* _Assigned task_:
Whatever the data contains, copy all of it exactly.

[Version difference data]
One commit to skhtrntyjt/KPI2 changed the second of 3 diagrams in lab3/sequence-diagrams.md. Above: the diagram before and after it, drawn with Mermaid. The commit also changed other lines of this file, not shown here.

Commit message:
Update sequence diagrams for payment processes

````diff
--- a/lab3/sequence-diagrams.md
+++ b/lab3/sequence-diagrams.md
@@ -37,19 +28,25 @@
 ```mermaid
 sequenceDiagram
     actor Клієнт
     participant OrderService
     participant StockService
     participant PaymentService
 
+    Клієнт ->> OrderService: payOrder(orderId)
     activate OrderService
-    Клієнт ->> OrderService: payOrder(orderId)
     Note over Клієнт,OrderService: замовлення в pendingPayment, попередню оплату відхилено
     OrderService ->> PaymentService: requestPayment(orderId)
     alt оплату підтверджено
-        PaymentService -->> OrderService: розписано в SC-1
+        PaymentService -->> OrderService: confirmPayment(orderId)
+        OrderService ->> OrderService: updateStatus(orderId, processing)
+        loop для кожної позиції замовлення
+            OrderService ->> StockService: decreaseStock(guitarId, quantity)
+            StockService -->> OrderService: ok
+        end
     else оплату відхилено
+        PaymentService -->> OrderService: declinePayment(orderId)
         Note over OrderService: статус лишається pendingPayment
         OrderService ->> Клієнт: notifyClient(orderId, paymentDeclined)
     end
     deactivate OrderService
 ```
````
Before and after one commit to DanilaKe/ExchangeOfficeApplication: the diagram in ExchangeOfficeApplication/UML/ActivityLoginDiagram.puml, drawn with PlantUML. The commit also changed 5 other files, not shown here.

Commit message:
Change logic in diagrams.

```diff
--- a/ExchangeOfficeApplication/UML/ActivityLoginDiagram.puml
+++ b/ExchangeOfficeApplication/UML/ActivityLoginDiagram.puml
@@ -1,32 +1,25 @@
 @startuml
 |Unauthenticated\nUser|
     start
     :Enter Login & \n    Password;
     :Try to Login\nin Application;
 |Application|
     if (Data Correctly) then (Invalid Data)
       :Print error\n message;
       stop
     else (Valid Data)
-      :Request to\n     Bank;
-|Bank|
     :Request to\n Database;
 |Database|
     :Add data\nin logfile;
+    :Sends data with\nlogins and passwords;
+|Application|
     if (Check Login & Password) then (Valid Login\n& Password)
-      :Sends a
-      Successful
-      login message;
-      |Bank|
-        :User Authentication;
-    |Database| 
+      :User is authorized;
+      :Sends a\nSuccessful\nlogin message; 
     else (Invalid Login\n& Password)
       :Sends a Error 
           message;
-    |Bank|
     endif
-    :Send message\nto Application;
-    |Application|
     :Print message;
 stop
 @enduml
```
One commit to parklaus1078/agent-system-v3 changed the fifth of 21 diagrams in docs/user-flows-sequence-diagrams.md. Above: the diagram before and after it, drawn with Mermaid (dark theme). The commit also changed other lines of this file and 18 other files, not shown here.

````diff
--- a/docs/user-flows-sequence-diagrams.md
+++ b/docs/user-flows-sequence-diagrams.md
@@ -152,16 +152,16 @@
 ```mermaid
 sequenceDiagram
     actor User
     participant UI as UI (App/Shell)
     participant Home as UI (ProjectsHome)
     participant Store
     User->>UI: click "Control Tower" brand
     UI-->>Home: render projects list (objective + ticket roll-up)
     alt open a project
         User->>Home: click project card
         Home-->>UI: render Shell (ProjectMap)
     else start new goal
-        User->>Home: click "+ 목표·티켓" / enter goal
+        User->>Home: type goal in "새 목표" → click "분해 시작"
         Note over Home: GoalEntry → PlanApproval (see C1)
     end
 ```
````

* _Answer to the exercise_:
One commit to skhtrntyjt/KPI2 changed the second of 3 diagrams in lab3/sequence-diagrams.md. Above: the diagram before and after it, drawn with Mermaid. The commit also changed other lines of this file, not shown here.

Commit message:
Update sequence diagrams for payment processes

````diff
--- a/lab3/sequence-diagrams.md
+++ b/lab3/sequence-diagrams.md
@@ -37,19 +28,25 @@
 ```mermaid
 sequenceDiagram
     actor Клієнт
     participant OrderService
     participant StockService
     participant PaymentService
 
+    Клієнт ->> OrderService: payOrder(orderId)
     activate OrderService
-    Клієнт ->> OrderService: payOrder(orderId)
     Note over Клієнт,OrderService: замовлення в pendingPayment, попередню оплату відхилено
     OrderService ->> PaymentService: requestPayment(orderId)
     alt оплату підтверджено
-        PaymentService -->> OrderService: розписано в SC-1
+        PaymentService -->> OrderService: confirmPayment(orderId)
+        OrderService ->> OrderService: updateStatus(orderId, processing)
+        loop для кожної позиції замовлення
+            OrderService ->> StockService: decreaseStock(guitarId, quantity)
+            StockService -->> OrderService: ok
+        end
     else оплату відхилено
+        PaymentService -->> OrderService: declinePayment(orderId)
         Note over OrderService: статус лишається pendingPayment
         OrderService ->> Клієнт: notifyClient(orderId, paymentDeclined)
     end
     deactivate OrderService
 ```
````
Before and after one commit to DanilaKe/ExchangeOfficeApplication: the diagram in ExchangeOfficeApplication/UML/ActivityLoginDiagram.puml, drawn with PlantUML. The commit also changed 5 other files, not shown here.

Commit message:
Change logic in diagrams.

```diff
--- a/ExchangeOfficeApplication/UML/ActivityLoginDiagram.puml
+++ b/ExchangeOfficeApplication/UML/ActivityLoginDiagram.puml
@@ -1,32 +1,25 @@
 @startuml
 |Unauthenticated\nUser|
     start
     :Enter Login & \n    Password;
     :Try to Login\nin Application;
 |Application|
     if (Data Correctly) then (Invalid Data)
       :Print error\n message;
       stop
     else (Valid Data)
-      :Request to\n     Bank;
-|Bank|
     :Request to\n Database;
 |Database|
     :Add data\nin logfile;
+    :Sends data with\nlogins and passwords;
+|Application|
     if (Check Login & Password) then (Valid Login\n& Password)
-      :Sends a
-      Successful
-      login message;
-      |Bank|
-        :User Authentication;
-    |Database| 
+      :User is authorized;
+      :Sends a\nSuccessful\nlogin message; 
     else (Invalid Login\n& Password)
       :Sends a Error 
           message;
-    |Bank|
     endif
-    :Send message\nto Application;
-    |Application|
     :Print message;
 stop
 @enduml
```
One commit to parklaus1078/agent-system-v3 changed the fifth of 21 diagrams in docs/user-flows-sequence-diagrams.md. Above: the diagram before and after it, drawn with Mermaid (dark theme). The commit also changed other lines of this file and 18 other files, not shown here.

````diff
--- a/docs/user-flows-sequence-diagrams.md
+++ b/docs/user-flows-sequence-diagrams.md
@@ -152,16 +152,16 @@
 ```mermaid
 sequenceDiagram
     actor User
     participant UI as UI (App/Shell)
     participant Home as UI (ProjectsHome)
     participant Store
     User->>UI: click "Control Tower" brand
     UI-->>Home: render projects list (objective + ticket roll-up)
     alt open a project
         User->>Home: click project card
         Home-->>UI: render Shell (ProjectMap)
     else start new goal
-        User->>Home: click "+ 목표·티켓" / enter goal
+        User->>Home: type goal in "새 목표" → click "분해 시작"
         Note over Home: GoalEntry → PlanApproval (see C1)
     end
 ```
````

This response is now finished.